* TASK STATEMENT *
Which lines run from the line with "-# 4. Geliştirici sunucusunu başlatın" through the line with "Also changed, not shown: other parts of README.md" in the entries below? Print them exactly, both ends included, and nothing more.

* PROVIDED DATA *

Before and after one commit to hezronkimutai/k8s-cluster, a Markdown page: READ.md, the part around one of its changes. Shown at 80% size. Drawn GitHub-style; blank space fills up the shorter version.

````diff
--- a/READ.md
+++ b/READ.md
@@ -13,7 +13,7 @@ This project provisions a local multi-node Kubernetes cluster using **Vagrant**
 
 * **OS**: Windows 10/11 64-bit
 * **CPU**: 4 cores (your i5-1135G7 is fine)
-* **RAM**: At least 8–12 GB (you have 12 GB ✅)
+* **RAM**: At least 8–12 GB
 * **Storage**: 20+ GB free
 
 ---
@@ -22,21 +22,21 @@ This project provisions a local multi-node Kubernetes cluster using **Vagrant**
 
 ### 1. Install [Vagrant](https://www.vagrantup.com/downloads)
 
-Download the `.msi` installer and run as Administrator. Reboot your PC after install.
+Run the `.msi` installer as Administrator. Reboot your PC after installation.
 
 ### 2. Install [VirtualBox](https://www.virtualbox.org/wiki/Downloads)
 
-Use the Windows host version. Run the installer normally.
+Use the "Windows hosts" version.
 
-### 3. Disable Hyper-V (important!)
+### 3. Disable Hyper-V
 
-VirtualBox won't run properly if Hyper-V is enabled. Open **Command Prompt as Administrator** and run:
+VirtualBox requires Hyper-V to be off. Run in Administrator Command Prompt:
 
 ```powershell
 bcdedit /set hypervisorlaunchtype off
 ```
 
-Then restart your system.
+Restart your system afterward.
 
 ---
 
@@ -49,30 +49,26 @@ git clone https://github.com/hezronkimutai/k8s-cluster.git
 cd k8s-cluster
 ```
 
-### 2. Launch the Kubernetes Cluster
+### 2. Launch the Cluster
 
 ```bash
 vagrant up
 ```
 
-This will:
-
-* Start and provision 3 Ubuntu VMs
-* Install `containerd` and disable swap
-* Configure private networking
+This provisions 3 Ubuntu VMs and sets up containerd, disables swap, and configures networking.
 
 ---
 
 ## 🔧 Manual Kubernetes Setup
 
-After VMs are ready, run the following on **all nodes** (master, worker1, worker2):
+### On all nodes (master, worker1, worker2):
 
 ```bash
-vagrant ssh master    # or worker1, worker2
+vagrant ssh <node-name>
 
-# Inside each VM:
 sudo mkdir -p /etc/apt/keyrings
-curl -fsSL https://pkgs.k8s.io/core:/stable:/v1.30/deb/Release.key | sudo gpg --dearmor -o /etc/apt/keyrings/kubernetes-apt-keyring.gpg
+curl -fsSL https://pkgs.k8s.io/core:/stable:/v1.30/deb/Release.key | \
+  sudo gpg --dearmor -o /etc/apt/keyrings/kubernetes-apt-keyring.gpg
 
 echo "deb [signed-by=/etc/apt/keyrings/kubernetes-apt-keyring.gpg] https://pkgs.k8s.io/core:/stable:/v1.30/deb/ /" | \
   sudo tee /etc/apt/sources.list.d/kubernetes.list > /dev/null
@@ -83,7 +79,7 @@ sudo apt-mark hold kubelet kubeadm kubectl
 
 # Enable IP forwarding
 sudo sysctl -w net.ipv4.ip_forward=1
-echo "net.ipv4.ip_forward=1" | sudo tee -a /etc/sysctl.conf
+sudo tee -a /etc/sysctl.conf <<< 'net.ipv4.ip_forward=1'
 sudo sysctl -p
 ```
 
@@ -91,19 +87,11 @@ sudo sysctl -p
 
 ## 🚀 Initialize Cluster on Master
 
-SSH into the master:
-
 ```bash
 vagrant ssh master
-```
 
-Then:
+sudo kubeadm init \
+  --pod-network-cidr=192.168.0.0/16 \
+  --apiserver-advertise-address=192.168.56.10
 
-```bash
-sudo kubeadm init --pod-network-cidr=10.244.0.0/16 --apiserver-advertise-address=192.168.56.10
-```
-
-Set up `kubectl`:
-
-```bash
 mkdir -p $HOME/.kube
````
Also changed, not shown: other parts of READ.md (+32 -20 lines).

--

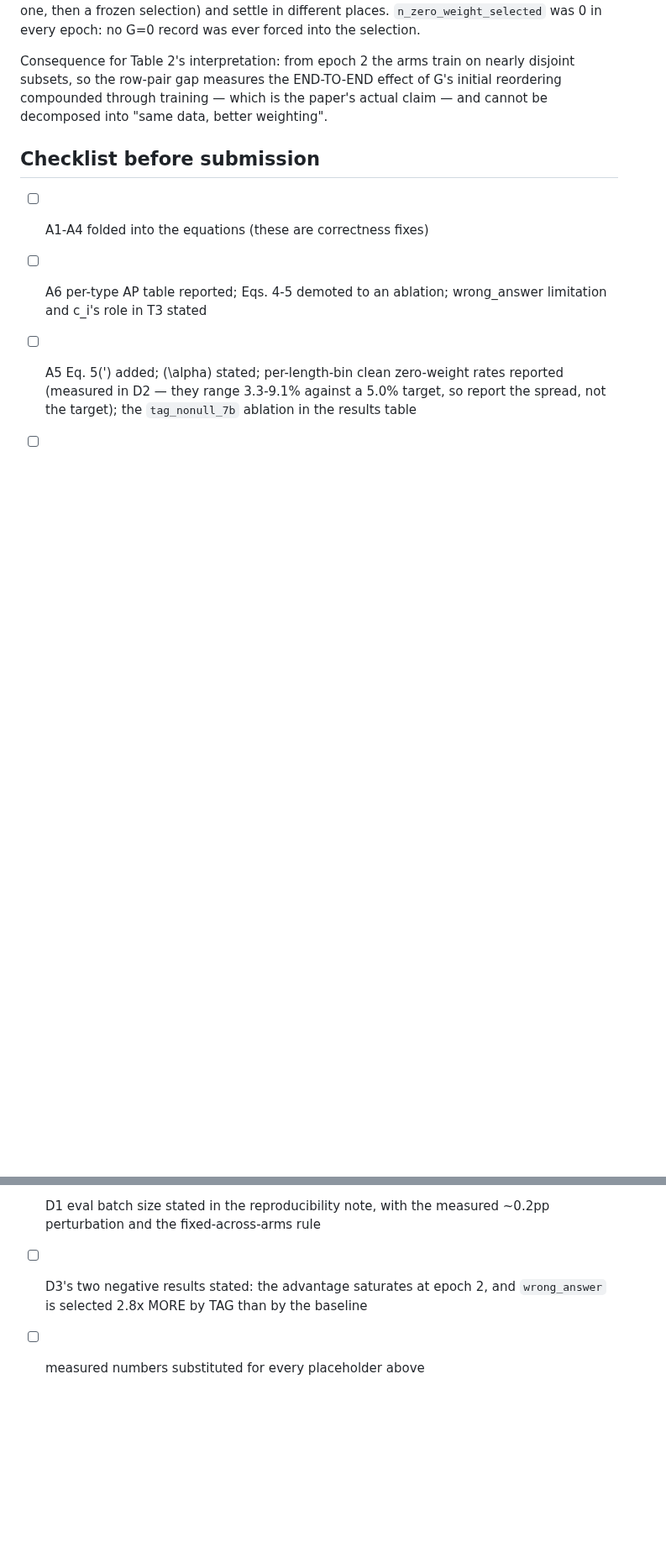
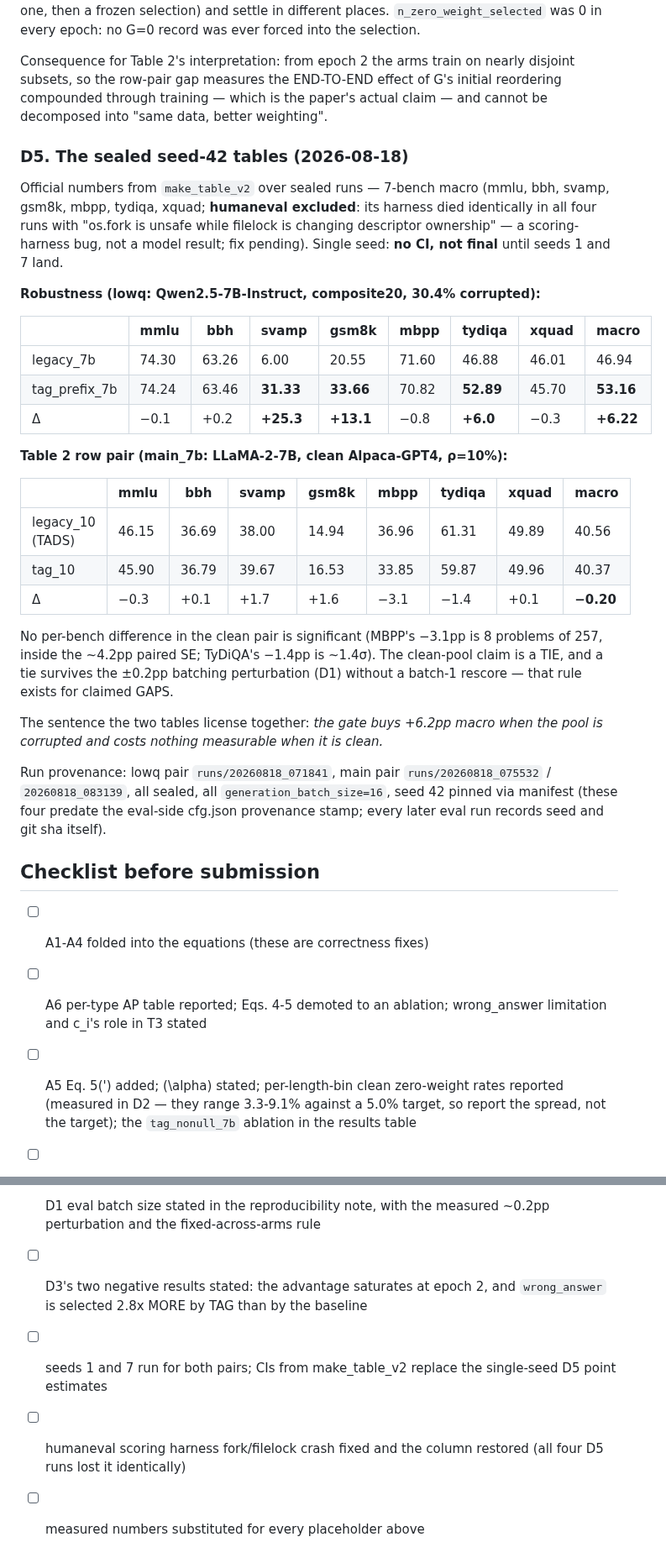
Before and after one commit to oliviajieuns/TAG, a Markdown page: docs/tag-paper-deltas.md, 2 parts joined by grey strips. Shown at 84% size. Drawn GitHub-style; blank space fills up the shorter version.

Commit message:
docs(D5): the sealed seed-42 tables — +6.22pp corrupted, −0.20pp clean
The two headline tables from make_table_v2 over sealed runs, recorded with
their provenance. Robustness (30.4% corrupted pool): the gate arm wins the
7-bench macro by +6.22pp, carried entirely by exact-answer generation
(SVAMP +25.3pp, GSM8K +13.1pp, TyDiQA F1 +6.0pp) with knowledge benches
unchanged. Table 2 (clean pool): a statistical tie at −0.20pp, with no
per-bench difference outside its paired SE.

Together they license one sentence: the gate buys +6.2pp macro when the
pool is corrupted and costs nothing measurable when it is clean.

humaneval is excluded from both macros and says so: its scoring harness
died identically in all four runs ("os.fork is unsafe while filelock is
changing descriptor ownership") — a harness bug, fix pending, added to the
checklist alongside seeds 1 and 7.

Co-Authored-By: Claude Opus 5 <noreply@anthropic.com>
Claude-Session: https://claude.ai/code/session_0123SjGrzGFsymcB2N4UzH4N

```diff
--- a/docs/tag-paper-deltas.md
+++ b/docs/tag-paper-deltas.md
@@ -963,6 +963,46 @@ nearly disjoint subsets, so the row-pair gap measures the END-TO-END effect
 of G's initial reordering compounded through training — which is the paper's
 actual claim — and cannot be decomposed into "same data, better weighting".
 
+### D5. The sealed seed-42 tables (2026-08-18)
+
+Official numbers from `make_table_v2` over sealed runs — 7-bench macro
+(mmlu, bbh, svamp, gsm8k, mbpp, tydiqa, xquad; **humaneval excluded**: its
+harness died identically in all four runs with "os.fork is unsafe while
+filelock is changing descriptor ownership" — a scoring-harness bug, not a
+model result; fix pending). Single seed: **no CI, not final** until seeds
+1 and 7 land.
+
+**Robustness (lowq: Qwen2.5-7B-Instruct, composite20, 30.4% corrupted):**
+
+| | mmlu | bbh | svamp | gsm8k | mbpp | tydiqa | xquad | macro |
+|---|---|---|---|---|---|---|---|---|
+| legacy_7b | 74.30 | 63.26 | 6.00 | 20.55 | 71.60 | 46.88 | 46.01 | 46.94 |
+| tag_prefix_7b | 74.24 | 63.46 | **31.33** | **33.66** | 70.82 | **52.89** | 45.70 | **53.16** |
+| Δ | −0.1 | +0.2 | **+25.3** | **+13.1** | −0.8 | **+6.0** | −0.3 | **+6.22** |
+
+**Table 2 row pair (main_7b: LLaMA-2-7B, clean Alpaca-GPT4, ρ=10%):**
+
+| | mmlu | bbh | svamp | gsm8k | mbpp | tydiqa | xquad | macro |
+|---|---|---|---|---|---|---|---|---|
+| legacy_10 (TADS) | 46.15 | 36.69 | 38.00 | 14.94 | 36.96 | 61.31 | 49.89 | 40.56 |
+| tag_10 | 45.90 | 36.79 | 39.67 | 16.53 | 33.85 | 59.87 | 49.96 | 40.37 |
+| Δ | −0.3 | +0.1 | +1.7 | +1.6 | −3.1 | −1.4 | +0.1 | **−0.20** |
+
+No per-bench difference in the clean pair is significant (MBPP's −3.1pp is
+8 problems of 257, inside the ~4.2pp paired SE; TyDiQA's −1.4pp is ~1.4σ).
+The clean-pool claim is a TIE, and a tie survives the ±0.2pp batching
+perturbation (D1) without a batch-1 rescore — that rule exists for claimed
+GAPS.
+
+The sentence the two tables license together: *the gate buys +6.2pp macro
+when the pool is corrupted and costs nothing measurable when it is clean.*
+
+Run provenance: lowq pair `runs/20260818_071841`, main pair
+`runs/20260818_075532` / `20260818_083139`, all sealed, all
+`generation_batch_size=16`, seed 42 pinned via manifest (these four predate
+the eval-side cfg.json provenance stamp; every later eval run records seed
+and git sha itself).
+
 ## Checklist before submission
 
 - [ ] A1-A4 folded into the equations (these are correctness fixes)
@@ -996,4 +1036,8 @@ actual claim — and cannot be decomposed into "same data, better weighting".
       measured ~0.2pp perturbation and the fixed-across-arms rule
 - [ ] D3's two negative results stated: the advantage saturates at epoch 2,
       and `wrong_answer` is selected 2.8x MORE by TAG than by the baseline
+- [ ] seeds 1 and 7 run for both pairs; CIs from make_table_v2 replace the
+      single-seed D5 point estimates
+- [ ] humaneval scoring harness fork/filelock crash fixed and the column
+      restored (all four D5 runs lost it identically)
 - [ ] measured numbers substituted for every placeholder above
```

* * *

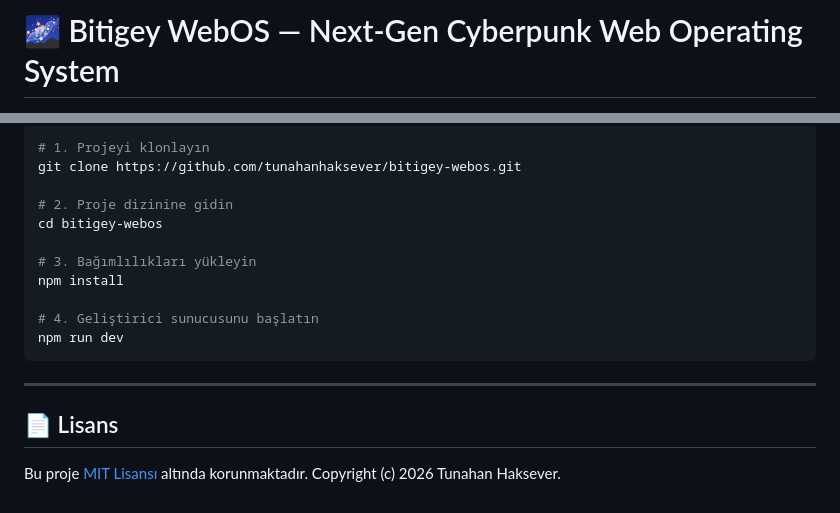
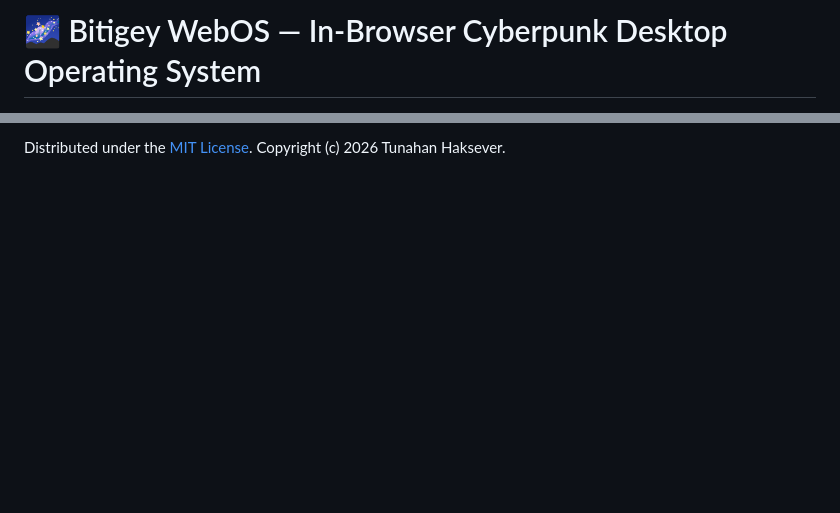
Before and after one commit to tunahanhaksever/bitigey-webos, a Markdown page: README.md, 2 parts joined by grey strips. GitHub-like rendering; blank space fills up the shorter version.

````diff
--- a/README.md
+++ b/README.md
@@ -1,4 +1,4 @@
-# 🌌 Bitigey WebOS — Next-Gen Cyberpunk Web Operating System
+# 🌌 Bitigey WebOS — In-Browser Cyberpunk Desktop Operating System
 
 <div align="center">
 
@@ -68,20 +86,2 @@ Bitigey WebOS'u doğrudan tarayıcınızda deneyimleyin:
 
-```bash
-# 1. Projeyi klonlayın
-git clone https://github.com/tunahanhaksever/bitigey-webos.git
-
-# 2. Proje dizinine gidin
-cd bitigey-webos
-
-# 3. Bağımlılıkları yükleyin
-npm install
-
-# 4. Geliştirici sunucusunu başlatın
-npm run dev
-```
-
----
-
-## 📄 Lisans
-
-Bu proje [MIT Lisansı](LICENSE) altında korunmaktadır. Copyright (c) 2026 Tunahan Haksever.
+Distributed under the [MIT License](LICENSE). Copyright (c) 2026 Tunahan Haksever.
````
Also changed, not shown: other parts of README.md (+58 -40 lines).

* THE COMPLETED TASK *
-# 4. Geliştirici sunucusunu başlatın
-npm run dev
-```
-
----
-
-## 📄 Lisans
-
-Bu proje [MIT Lisansı](LICENSE) altında korunmaktadır. Copyright (c) 2026 Tunahan Haksever.
+Distributed under the [MIT License](LICENSE). Copyright (c) 2026 Tunahan Haksever.
````
Also changed, not shown: other parts of README.md (+58 -40 lines).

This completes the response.